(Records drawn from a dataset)
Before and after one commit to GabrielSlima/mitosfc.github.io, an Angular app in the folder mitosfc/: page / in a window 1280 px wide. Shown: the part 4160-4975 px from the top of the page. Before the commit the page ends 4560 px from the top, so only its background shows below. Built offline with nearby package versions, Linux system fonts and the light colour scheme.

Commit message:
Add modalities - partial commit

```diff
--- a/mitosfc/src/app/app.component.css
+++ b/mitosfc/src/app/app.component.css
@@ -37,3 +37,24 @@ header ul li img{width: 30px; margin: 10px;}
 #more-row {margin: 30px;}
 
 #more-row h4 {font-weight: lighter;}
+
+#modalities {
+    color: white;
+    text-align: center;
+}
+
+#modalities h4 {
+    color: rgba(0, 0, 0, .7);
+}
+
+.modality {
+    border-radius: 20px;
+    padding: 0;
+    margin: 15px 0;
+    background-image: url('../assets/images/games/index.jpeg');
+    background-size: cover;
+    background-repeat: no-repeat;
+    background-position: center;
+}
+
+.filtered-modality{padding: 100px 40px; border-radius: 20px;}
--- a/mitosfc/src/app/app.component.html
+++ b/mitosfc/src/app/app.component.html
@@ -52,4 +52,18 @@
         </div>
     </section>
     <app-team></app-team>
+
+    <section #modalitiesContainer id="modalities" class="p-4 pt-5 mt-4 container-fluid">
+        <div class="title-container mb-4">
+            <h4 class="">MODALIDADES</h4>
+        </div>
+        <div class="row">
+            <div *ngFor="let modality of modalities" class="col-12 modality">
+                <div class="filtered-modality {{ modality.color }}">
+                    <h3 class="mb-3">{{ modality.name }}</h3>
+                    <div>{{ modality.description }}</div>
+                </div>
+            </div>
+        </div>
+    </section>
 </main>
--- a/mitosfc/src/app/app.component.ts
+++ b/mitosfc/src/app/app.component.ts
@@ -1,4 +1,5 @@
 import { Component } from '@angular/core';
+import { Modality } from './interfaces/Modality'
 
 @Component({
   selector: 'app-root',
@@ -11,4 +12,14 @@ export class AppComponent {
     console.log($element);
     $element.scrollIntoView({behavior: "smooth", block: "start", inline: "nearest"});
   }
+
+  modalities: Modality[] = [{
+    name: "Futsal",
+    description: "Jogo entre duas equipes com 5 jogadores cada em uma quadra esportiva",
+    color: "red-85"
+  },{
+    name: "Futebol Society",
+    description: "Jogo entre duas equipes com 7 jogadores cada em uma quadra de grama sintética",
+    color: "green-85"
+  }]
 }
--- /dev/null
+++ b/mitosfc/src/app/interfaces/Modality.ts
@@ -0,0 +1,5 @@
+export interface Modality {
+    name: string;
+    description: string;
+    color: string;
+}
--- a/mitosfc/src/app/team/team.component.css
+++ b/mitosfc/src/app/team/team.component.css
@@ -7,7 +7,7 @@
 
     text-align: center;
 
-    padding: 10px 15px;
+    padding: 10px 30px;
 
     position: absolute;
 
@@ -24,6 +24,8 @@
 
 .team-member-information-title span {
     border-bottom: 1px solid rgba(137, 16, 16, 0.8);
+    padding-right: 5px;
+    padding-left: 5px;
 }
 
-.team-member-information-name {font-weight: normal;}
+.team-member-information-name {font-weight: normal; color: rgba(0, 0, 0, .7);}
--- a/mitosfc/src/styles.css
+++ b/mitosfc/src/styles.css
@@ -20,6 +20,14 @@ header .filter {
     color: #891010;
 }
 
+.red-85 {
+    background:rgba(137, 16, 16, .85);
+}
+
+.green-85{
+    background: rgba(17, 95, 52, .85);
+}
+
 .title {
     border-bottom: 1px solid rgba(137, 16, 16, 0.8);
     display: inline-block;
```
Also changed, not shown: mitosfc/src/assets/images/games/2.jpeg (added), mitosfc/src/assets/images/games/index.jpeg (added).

• YOUR GOAL
Please find every line in the records that contains the word "description", and copy it out.

• EXPECTED ANSWER
+                    <div>{{ modality.description }}</div>
+    description: "Jogo entre duas equipes com 5 jogadores cada em uma quadra esportiva",
+    description: "Jogo entre duas equipes com 7 jogadores cada em uma quadra de grama sintética",
+    description: string;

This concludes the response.